Then she saw me.

“Hallo there! What’s your name?”

Twelve pairs of eyes turned to me. “Um, hi, I’m…”

And then everyone else offered their names and degrees and places of origin. Pointless exercise, really. Apparently none of the authorities had turned up yet (Strike one, ACJ!), so they were lounging around and getting to know each other. I dragged my luggage to a corner and joined the group of shiny happy faces. Miss Clippity-clap had done her B Tech and worked at some brain-killing tech company before throwing it all away to come to this dump. That would make her, what, forty-five? She hardly looked fifteen, with her riotous mop of black hair and seventy watt grin. She had forgotten to bring her certificates, and for some reason it did not bother her at all.

“Really? It was written in the letter??” she asked.

No, we all just like lugging our certificates around. Damn proud of our credentials, you know.

“Duh? Of course you had to… didn’t you read the letter?” I said.

She cocked her head side ways, closing one eye like she was concentrating very hard. “Nope, I guess not carefully enough!” and she broke into a grin.

At that moment the receptionist walked in and everyone clamoured to her desk.
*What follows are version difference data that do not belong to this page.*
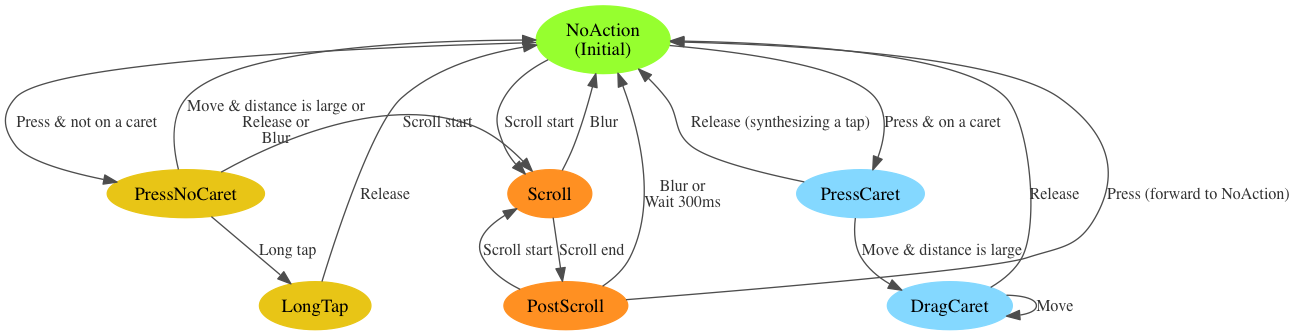
This is layout/base/doc/AccessibleCaretEventHubStates.png from Floorp-Projects/Floorp, a Graphviz export, as it was before one commit. Its source is kept beside it as layout/base/doc/AccessibleCaretEventHubStates.dot.
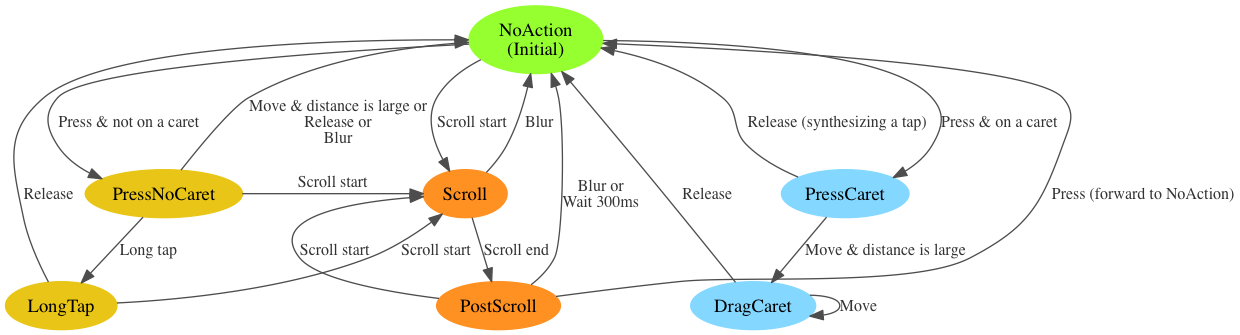
The same diagram one commit later.

Commit message:
Bug 1246477 - Fix carets not updated by scroll events in LongTapState. r=roc

The edit, as a diff of the source:
```diff
@@ -1,3 +1,4 @@
+
 digraph event_hub_states {
   node [style=filled];
   edge [color="gray30", fontcolor="gray20", fontsize=12]
@@ -22,6 +23,7 @@
 
   LongTap [color="#E8C516"]
   LongTap -> NoAction [label="Release"];
+  LongTap -> Scroll [label="Scroll start", constraint=false];
 
   Scroll [color="#FF9022"]
   Scroll -> PostScroll [label="Scroll end"];
```
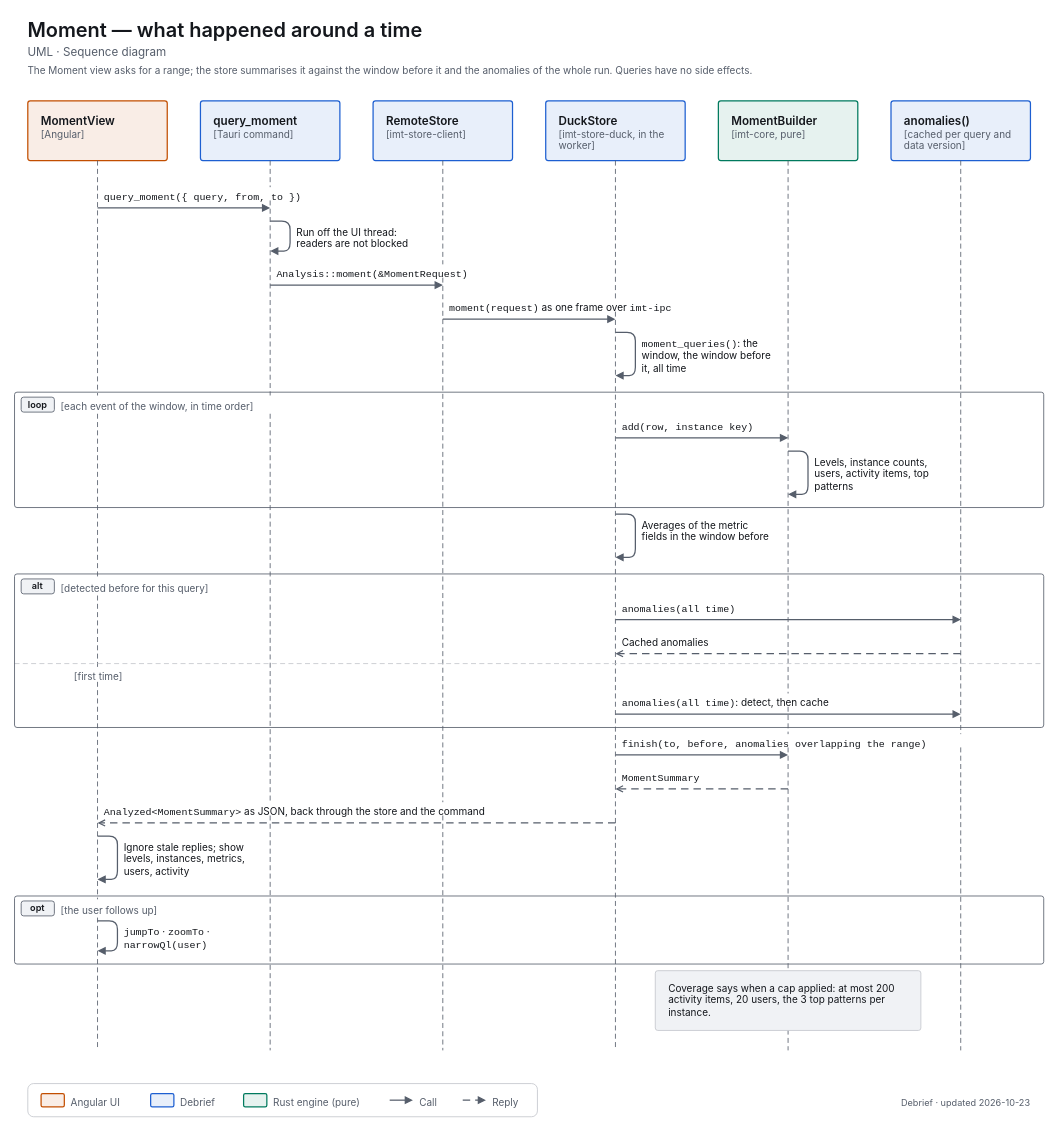
decryp7/integrated_maintenance_tool keeps this draw.io diagram as docs/diagrams/uml-seq-moment.drawio. Above is the earlier version. Source tidied: cells renumbered, new cells numbered last; positions are measured from the earlier drawing's top-left corner, leaving out a move shared by most shapes. Both pictures are drawn from the tidied source at 83%, with x=0, y=0 at pixel (14, 14).
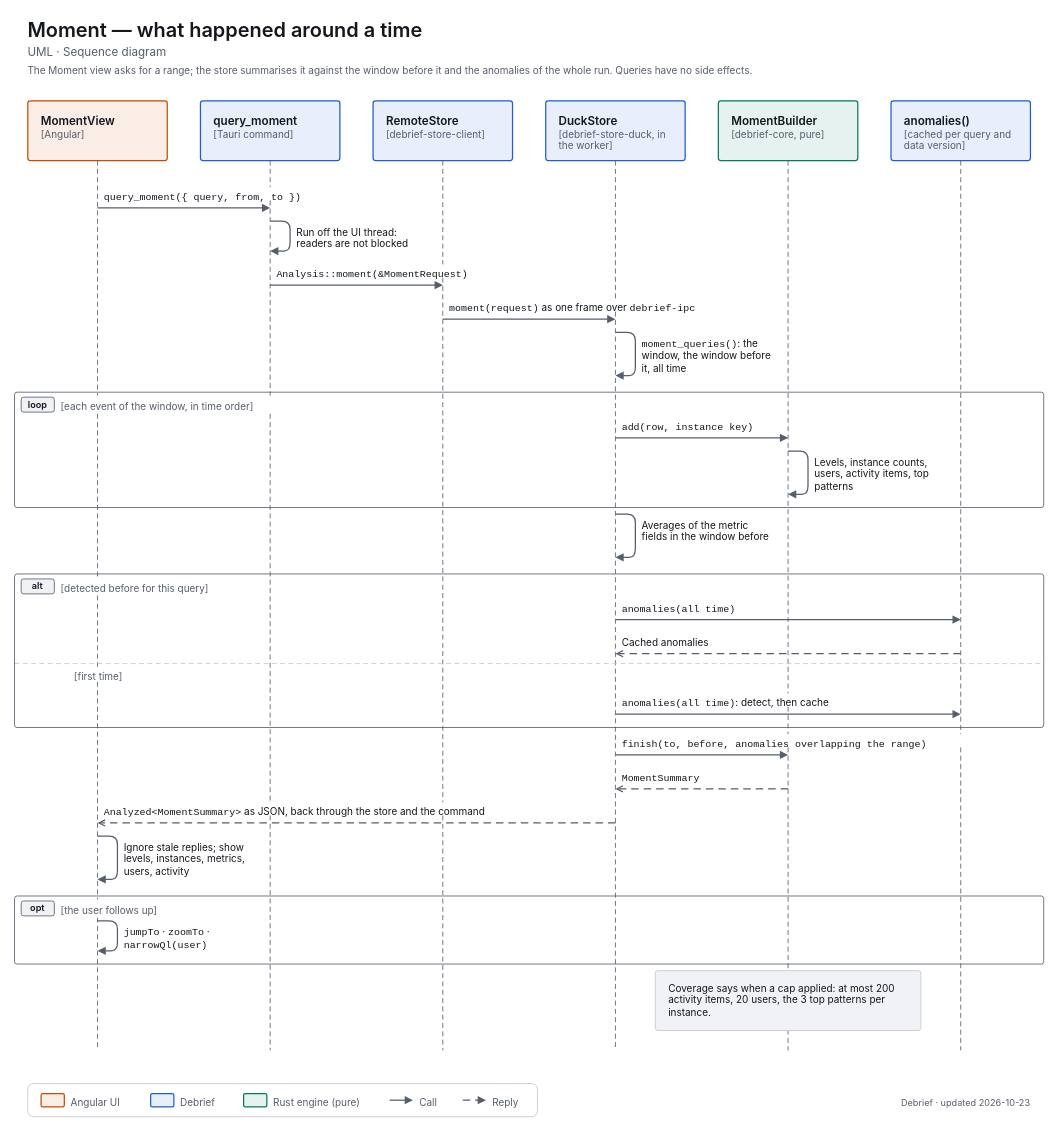
After the change.

Change to the diagram source:
```diff
@@
-    <mxCell id="7" value="&lt;span style=&quot;font-size:14px;font-weight:600&quot;&gt;RemoteStore&lt;/span&gt;&lt;br&gt;&lt;span style=&quot;font-size:12px;color:light-dark(#565E6B,#A0A7B2)&quot;&gt;[imt-store-client]&lt;/span&gt;" style="html=1;whiteSpace=wrap;fontFamily=-apple-system,BlinkMacSystemFont,Segoe UI,system-ui,sans-serif;fontSize=12;fontColor=light-dark(#14171C,#ECEEF1);rounded=1;absoluteArcSize=1;arcSize=6;strokeWidth=1.5;strokeColor=light-dark(#1D5FD1,#5B9BFF);fillColor=light-dark(#E8EFFA,#202C3F);align=left;verticalAlign=top;spacingLeft=14;spacingRight=14;spacingTop=10;spacingBottom=8;" parent="1" vertex="1">
+    <mxCell id="7" value="&lt;span style=&quot;font-size:14px;font-weight:600&quot;&gt;RemoteStore&lt;/span&gt;&lt;br&gt;&lt;span style=&quot;font-size:12px;color:light-dark(#565E6B,#A0A7B2)&quot;&gt;[debrief-store-client]&lt;/span&gt;" style="html=1;whiteSpace=wrap;fontFamily=-apple-system,BlinkMacSystemFont,Segoe UI,system-ui,sans-serif;fontSize=12;fontColor=light-dark(#14171C,#ECEEF1);rounded=1;absoluteArcSize=1;arcSize=6;strokeWidth=1.5;strokeColor=light-dark(#1D5FD1,#5B9BFF);fillColor=light-dark(#E8EFFA,#202C3F);align=left;verticalAlign=top;spacingLeft=14;spacingRight=14;spacingTop=10;spacingBottom=8;" parent="1" vertex="1">
       <mxGeometry x="432" y="104" width="168" height="72" as="geometry" />
     </mxCell>
-    <mxCell id="8" value="&lt;span style=&quot;font-size:14px;font-weight:600&quot;&gt;DuckStore&lt;/span&gt;&lt;br&gt;&lt;span style=&quot;font-size:12px;color:light-dark(#565E6B,#A0A7B2)&quot;&gt;[imt-store-duck, in the worker]&lt;/span&gt;" style="html=1;whiteSpace=wrap;fontFamily=-apple-system,BlinkMacSystemFont,Segoe UI,system-ui,sans-serif;fontSize=12;fontColor=light-dark(#14171C,#ECEEF1);rounded=1;absoluteArcSize=1;arcSize=6;strokeWidth=1.5;strokeColor=light-dark(#1D5FD1,#5B9BFF);fillColor=light-dark(#E8EFFA,#202C3F);align=left;verticalAlign=top;spacingLeft=14;spacingRight=14;spacingTop=10;spacingBottom=8;" parent="1" vertex="1">
+    <mxCell id="8" value="&lt;span style=&quot;font-size:14px;font-weight:600&quot;&gt;DuckStore&lt;/span&gt;&lt;br&gt;&lt;span style=&quot;font-size:12px;color:light-dark(#565E6B,#A0A7B2)&quot;&gt;[debrief-store-duck, in the worker]&lt;/span&gt;" style="html=1;whiteSpace=wrap;fontFamily=-apple-system,BlinkMacSystemFont,Segoe UI,system-ui,sans-serif;fontSize=12;fontColor=light-dark(#14171C,#ECEEF1);rounded=1;absoluteArcSize=1;arcSize=6;strokeWidth=1.5;strokeColor=light-dark(#1D5FD1,#5B9BFF);fillColor=light-dark(#E8EFFA,#202C3F);align=left;verticalAlign=top;spacingLeft=14;spacingRight=14;spacingTop=10;spacingBottom=8;" parent="1" vertex="1">
       <mxGeometry x="640" y="104" width="168" height="72" as="geometry" />
     </mxCell>
-    <mxCell id="9" value="&lt;span style=&quot;font-size:14px;font-weight:600&quot;&gt;MomentBuilder&lt;/span&gt;&lt;br&gt;&lt;span style=&quot;font-size:12px;color:light-dark(#565E6B,#A0A7B2)&quot;&gt;[imt-core, pure]&lt;/span&gt;" style="html=1;whiteSpace=wrap;fontFamily=-apple-system,BlinkMacSystemFont,Segoe UI,system-ui,sans-serif;fontSize=12;fontColor=light-dark(#14171C,#ECEEF1);rounded=1;absoluteArcSize=1;arcSize=6;strokeWidth=1.5;strokeColor=light-dark(#007A5E,#2EC4A0);fillColor=light-dark(#E6F2EF,#193330);align=left;verticalAlign=top;spacingLeft=14;spacingRight=14;spacingTop=10;spacingBottom=8;" parent="1" vertex="1">
+    <mxCell id="9" value="&lt;span style=&quot;font-size:14px;font-weight:600&quot;&gt;MomentBuilder&lt;/span&gt;&lt;br&gt;&lt;span style=&quot;font-size:12px;color:light-dark(#565E6B,#A0A7B2)&quot;&gt;[debrief-core, pure]&lt;/span&gt;" style="html=1;whiteSpace=wrap;fontFamily=-apple-system,BlinkMacSystemFont,Segoe UI,system-ui,sans-serif;fontSize=12;fontColor=light-dark(#14171C,#ECEEF1);rounded=1;absoluteArcSize=1;arcSize=6;strokeWidth=1.5;strokeColor=light-dark(#007A5E,#2EC4A0);fillColor=light-dark(#E6F2EF,#193330);align=left;verticalAlign=top;spacingLeft=14;spacingRight=14;spacingTop=10;spacingBottom=8;" parent="1" vertex="1">
       <mxGeometry x="848" y="104" width="168" height="72" as="geometry" />
     </mxCell>
@@
-    <mxCell id="36" value="&lt;span style=&quot;font-size:12px;font-weight:400&quot;&gt;&lt;span style=&quot;font-family:ui-monospace,SF Mono,Cascadia Mono,Consolas,monospace;white-space:nowrap&quot;&gt;moment(request)&lt;/span&gt; as one frame over &lt;span style=&quot;font-family:ui-monospace,SF Mono,Cascadia Mono,Consolas,monospace;white-space:nowrap&quot;&gt;imt-ipc&lt;/span&gt;&lt;/span&gt;" style="html=1;whiteSpace=wrap;fontFamily=-apple-system,BlinkMacSystemFont,Segoe UI,system-ui,sans-serif;fontSize=12;fontColor=light-dark(#14171C,#ECEEF1);text;strokeColor=none;fillColor=none;align=left;verticalAlign=top;spacing=0;fontColor=light-dark(#14171C,#ECEEF1);" parent="1" vertex="1">
+    <mxCell id="36" value="&lt;span style=&quot;font-size:12px;font-weight:400&quot;&gt;&lt;span style=&quot;font-family:ui-monospace,SF Mono,Cascadia Mono,Consolas,monospace;white-space:nowrap&quot;&gt;moment(request)&lt;/span&gt; as one frame over &lt;span style=&quot;font-family:ui-monospace,SF Mono,Cascadia Mono,Consolas,monospace;white-space:nowrap&quot;&gt;debrief-ipc&lt;/span&gt;&lt;/span&gt;" style="html=1;whiteSpace=wrap;fontFamily=-apple-system,BlinkMacSystemFont,Segoe UI,system-ui,sans-serif;fontSize=12;fontColor=light-dark(#14171C,#ECEEF1);text;strokeColor=none;fillColor=none;align=left;verticalAlign=top;spacing=0;fontColor=light-dark(#14171C,#ECEEF1);" parent="1" vertex="1">
       <mxGeometry x="524" y="342" width="300" height="16" as="geometry" />
     </mxCell>
```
I lost my new friend in the crowd.

The next I saw of her was late in the evening at the hostel, I was going downstairs with a couple of people I had just met.

“Hi! Come down, man, everyone’s in the lawn!”

Her smile lacked the seventy watt brightness of the morning.

“Mm… I think I’ll pass for now.”

She slipped away into the corridor, dragging her feet as she went.

PS: This was a class assignment about what I think would be someone’s first impression about me. Does it come anywhere close? 😛